Language within the bill also encourages NASA to purchase space science and earth science data from commercial providers (Sections 105 and 202 respectively) while still satisfying NASA's "scientific requirements." In addition, Section 202 requires that NASA conduct a study to determine the extent to which the baseline scientific requirements of Mission to Planet Earth (MTPE) can be met by commercial providers. The Committee's interest in encouraging NASA to purchase scientific data from commercial providers grew out of the 104th Congress' interest in streamlining the MTPE program, and encouraging privatization and commercialization wherever possible.
Title II of H.R. 1702 deals with changes to the "Land Remote Sensing Act of 1992," and is the source of the greatest opposition from federal agencies with a vested interest, most notably the Departments of Defense and State. Section 206 of the bill outlines the notification process that the Department of Commerce must follow in order to approve a commercial license to launch a remote sensing satellite. Technological innovations have allowed commercial companies to improve the resolution capability of remote sensing satellites, thereby allowing for sharper more enhanced images. The State Department and Department of Defense (DOD) have natural anxieties over how such improved imagery could be utilized by adversaries and during times of military conflict. For this reason, the licensing process will be closely monitored by both departments.

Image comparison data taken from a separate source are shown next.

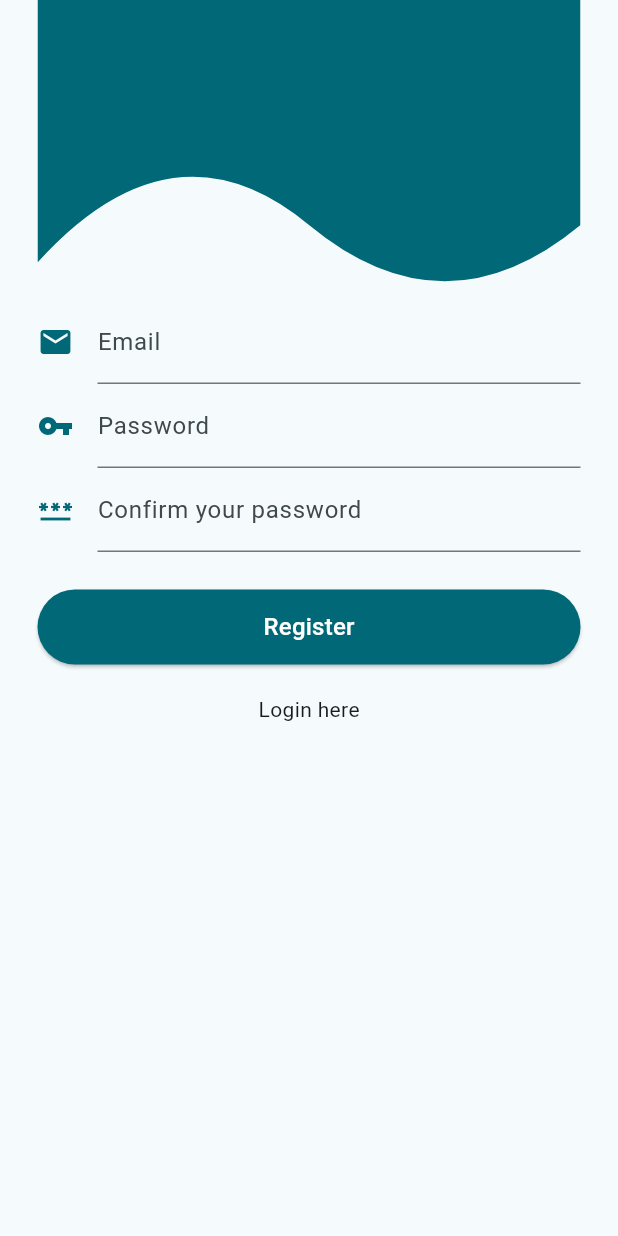
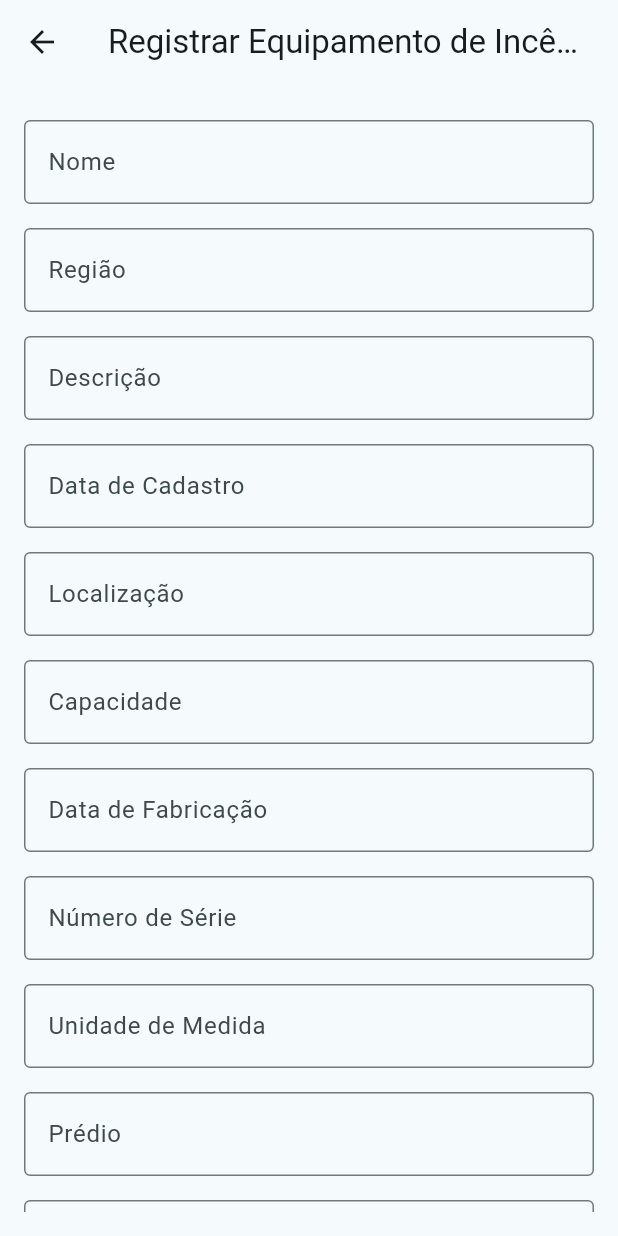
Before and after one commit to Heistoo/PII_4S, a Flutter app: the screen it shows after launch, after a tap on "Register", on a phone screen of 412 x 824 dp. Run offline on Flutter 3.47's test engine with Material 3 defaults, Android fonts, the phone set to English and light mode, and no system bars.

Commit message:
feito a tela de registro de equipamento sem style

```diff
--- a/lib/flutter_authentication/authentication_screen.dart
+++ b/lib/flutter_authentication/authentication_screen.dart
@@ -49,7 +49,9 @@ class _AuthenticationScreenState extends State<AuthenticationScreen> {
                   minimumSize: const Size.fromHeight(50),
                   backgroundColor: Theme.of(context).colorScheme.primary,
                 ),
-                onPressed: () {},
+                onPressed: () {
+                  Navigator.pushNamed(context, '/registrar');
+                },
                 child: Text(register == true ? 'Register' : "Login",
                 style: Theme.of(context).textTheme.titleMedium?.copyWith(
                   color: Colors.white,),
--- /dev/null
+++ b/lib/flutter_gear_registration/gear_registration.dart
@@ -0,0 +1,85 @@
+import 'package:flutter/material.dart';
+
+class RegistrarEquipamentoScreen extends StatefulWidget {
+  @override
+  _RegistrarEquipamentoScreenState createState() => _RegistrarEquipamentoScreenState();
+}
+
+class _RegistrarEquipamentoScreenState extends State<RegistrarEquipamentoScreen> {
+  final _formKey = GlobalKey<FormState>();
+
+  // Controladores dos campos de texto
+  TextEditingController nomeController = TextEditingController();
+  TextEditingController regiaoController = TextEditingController();
+  TextEditingController descricaoController = TextEditingController();
+  TextEditingController dataCadastroController = TextEditingController();
+  TextEditingController localizacaoController = TextEditingController();
+  TextEditingController capacidadeController = TextEditingController();
+  TextEditingController dataFabricacaoController = TextEditingController();
+  TextEditingController numeroSerieController = TextEditingController();
+  TextEditingController unidadeMedidaController = TextEditingController();
+  TextEditingController predioController = TextEditingController();
+  TextEditingController validadeController = TextEditingController();
+  TextEditingController statusController = TextEditingController();
+
+  @override
+  Widget build(BuildContext context) {
+    return Scaffold(
+      appBar: AppBar(
+        title: Text('Registrar Equipamento de Incêndio'),
+      ),
+      body: Padding(
+        padding: const EdgeInsets.all(16.0),
+        child: Form(
+          key: _formKey,
+          child: ListView(
+            children: <Widget>[
+              _buildTextField(nomeController, 'Nome'),
+              _buildTextField(regiaoController, 'Região'),
+              _buildTextField(descricaoController, 'Descrição'),
+              _buildTextField(dataCadastroController, 'Data de Cadastro', keyboardType: TextInputType.datetime),
+              _buildTextField(localizacaoController, 'Localização'),
+              _buildTextField(capacidadeController, 'Capacidade', keyboardType: TextInputType.number),
+              _buildTextField(dataFabricacaoController, 'Data de Fabricação', keyboardType: TextInputType.datetime),
+              _buildTextField(numeroSerieController, 'Número de Série'),
+              _buildTextField(unidadeMedidaController, 'Unidade de Medida'),
+              _buildTextField(predioController, 'Prédio'),
+              _buildTextField(validadeController, 'Validade', keyboardType: TextInputType.datetime),
+              _buildTextField(statusController, 'Status'),
+              SizedBox(height: 20),
+              ElevatedButton(
+                onPressed: () {
+                  if (_formKey.currentState!.validate()) {
+                    // Lógica para registrar o equipamento
+                    ScaffoldMessenger.of(context).showSnackBar(SnackBar(content: Text('Equipamento registrado com sucesso!')));
+                  }
+                },
+                child: Text('Registrar'),
+              ),
+            ],
+          ),
+        ),
+      ),
+    );
+  }
+
+  Widget _buildTextField(TextEditingController controller, String labelText, {TextInputType keyboardType = TextInputType.text}) {
+    return Padding(
+      padding: const EdgeInsets.symmetric(vertical: 8.0),
+      child: TextFormField(
+        controller: controller,
+        keyboardType: keyboardType,
+        decoration: InputDecoration(
+          border: OutlineInputBorder(),
+          labelText: labelText,
+        ),
+        validator: (value) {
+          if (value == null || value.isEmpty) {
+            return 'Por favor, insira $labelText';
+          }
+          return null;
+        },
+      ),
+    );
+  }
+}
--- a/lib/main.dart
+++ b/lib/main.dart
@@ -1,5 +1,6 @@
 import 'package:flutter/material.dart';
 import 'package:pii_4s/flutter_authentication/authentication_screen.dart';
+import 'package:pii_4s/flutter_gear_registration/gear_registration.dart';
 void main() => runApp(const MyApp());
 
 class MyApp extends StatelessWidget {
@@ -13,6 +14,9 @@ class MyApp extends StatelessWidget {
         useMaterial3: true,
       ),
       home: const AuthenticationScreen(),
+      routes: {
+        '/registrar': (context) => RegistrarEquipamentoScreen(), // Rota para a tela de registrar
+      },
     );
   }
 }
```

In response to national security concerns, the House Science Committee has included language in Section 206 that requires both the State Departmen and DOD to publish a notice outlining all international obligations and national security concerns in Commerce Business Daily. In addition, both departments will be required to notify the Department of Commerce within 60 days of a license application if that application should be modified or rejected based on national security or international obligations concerns. If no notice is received within 60 days, the Department of Commerce may approve the license and assume that it is consistent with existing U.S. interests. It is unlikely that the Administration will allow H.R. 1702 to pass into law without closely analyzing this portion of the bill.